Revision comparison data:
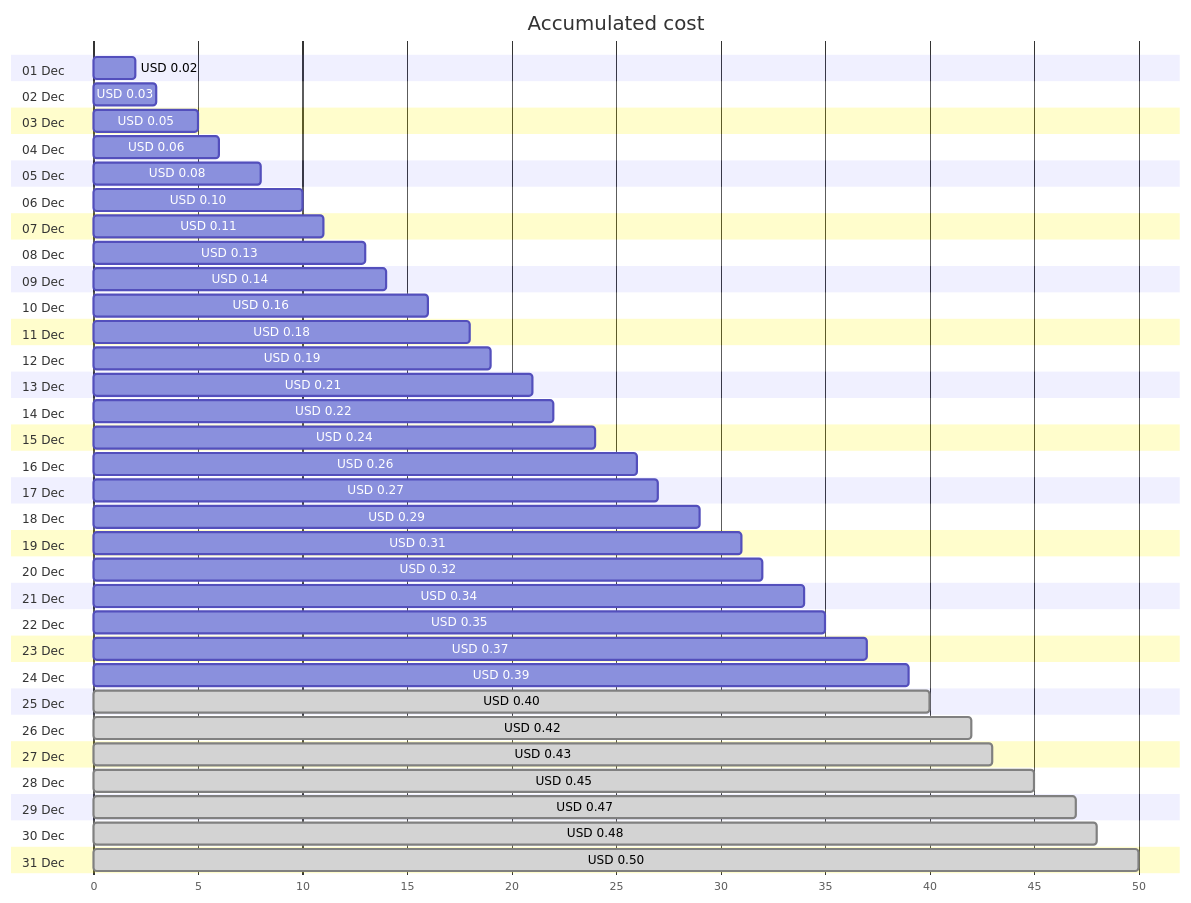
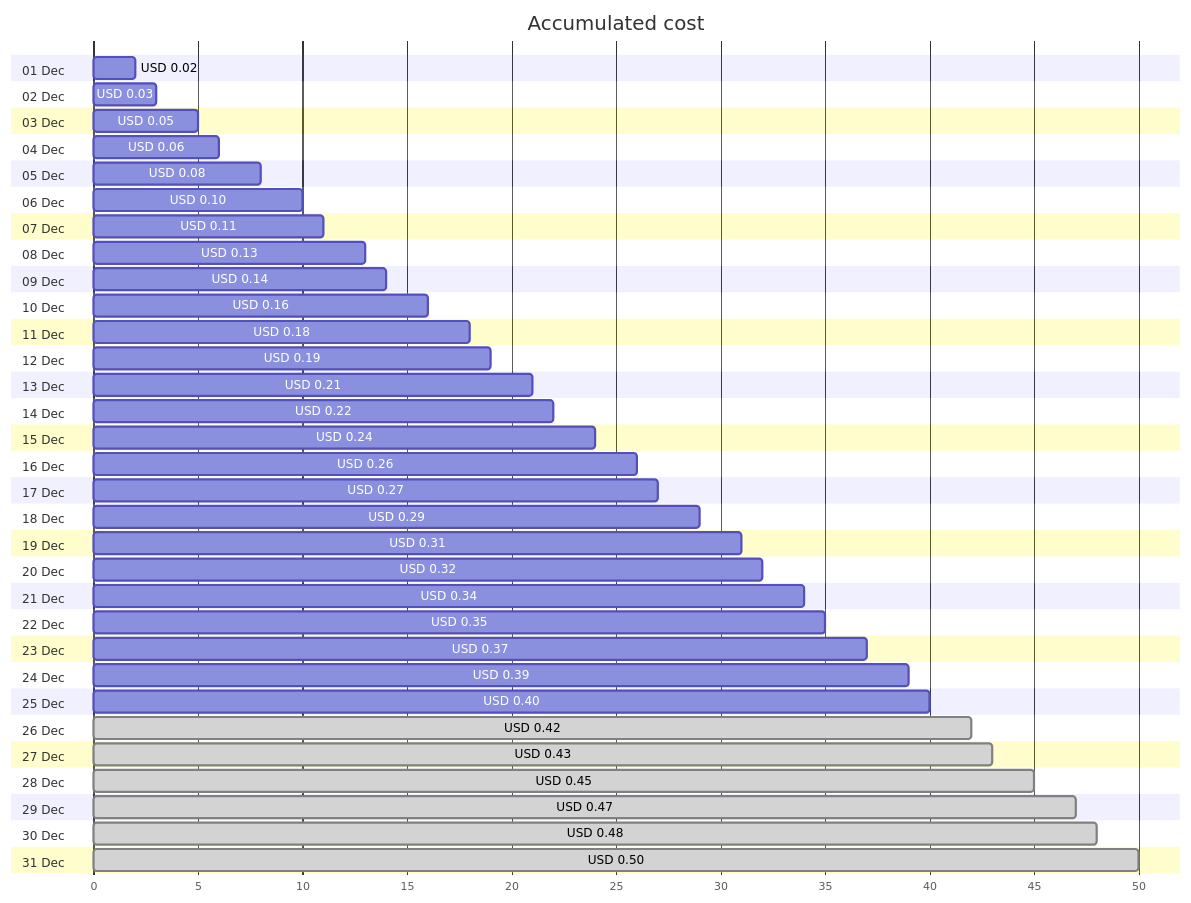
Before and after one commit to jpfulton/azure-personal-reports: the first of 4 diagrams in cost-reports/personal-network/private.jpatrickfulton.com.md, drawn with Mermaid. The commit also changed other lines of this file and 8 other files, not shown here.

````diff
--- a/cost-reports/personal-network/private.jpatrickfulton.com.md
+++ b/cost-reports/personal-network/private.jpatrickfulton.com.md
@@ -20,68 +20,68 @@
 ```mermaid
 gantt
    title Accumulated cost
    dateFormat  X
    axisFormat %s
    section 01 Dec
    USD 0.02 :0, 2
    section 02 Dec
    USD 0.03 :0, 3
    section 03 Dec
    USD 0.05 :0, 5
    section 04 Dec
    USD 0.06 :0, 6
    section 05 Dec
    USD 0.08 :0, 8
    section 06 Dec
    USD 0.10 :0, 10
    section 07 Dec
    USD 0.11 :0, 11
    section 08 Dec
    USD 0.13 :0, 13
    section 09 Dec
    USD 0.14 :0, 14
    section 10 Dec
    USD 0.16 :0, 16
    section 11 Dec
    USD 0.18 :0, 18
    section 12 Dec
    USD 0.19 :0, 19
    section 13 Dec
    USD 0.21 :0, 21
    section 14 Dec
    USD 0.22 :0, 22
    section 15 Dec
    USD 0.24 :0, 24
    section 16 Dec
    USD 0.26 :0, 26
    section 17 Dec
    USD 0.27 :0, 27
    section 18 Dec
    USD 0.29 :0, 29
    section 19 Dec
    USD 0.31 :0, 31
    section 20 Dec
    USD 0.32 :0, 32
    section 21 Dec
    USD 0.34 :0, 34
    section 22 Dec
    USD 0.35 :0, 35
    section 23 Dec
    USD 0.37 :0, 37
    section 24 Dec
    USD 0.39 :0, 39
    section 25 Dec
-   USD 0.40 : done, 0, 40
+   USD 0.40 :0, 40
    section 26 Dec
    USD 0.42 : done, 0, 42
    section 27 Dec
    USD 0.43 : done, 0, 43
    section 28 Dec
    USD 0.45 : done, 0, 45
    section 29 Dec
    USD 0.47 : done, 0, 47
    section 30 Dec
    USD 0.48 : done, 0, 48
    section 31 Dec
    USD 0.50 : done, 0, 50
 ```
````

** EXERCISE DESCRIPTION **
Would you please return all lines of the data that include the word "jpatrickfulton"?

** EXERCISE SOLUTION **
Before and after one commit to jpfulton/azure-personal-reports: the first of 4 diagrams in cost-reports/personal-network/private.jpatrickfulton.com.md, drawn with Mermaid. The commit also changed other lines of this file and 8 other files, not shown here.
--- a/cost-reports/personal-network/private.jpatrickfulton.com.md
+++ b/cost-reports/personal-network/private.jpatrickfulton.com.md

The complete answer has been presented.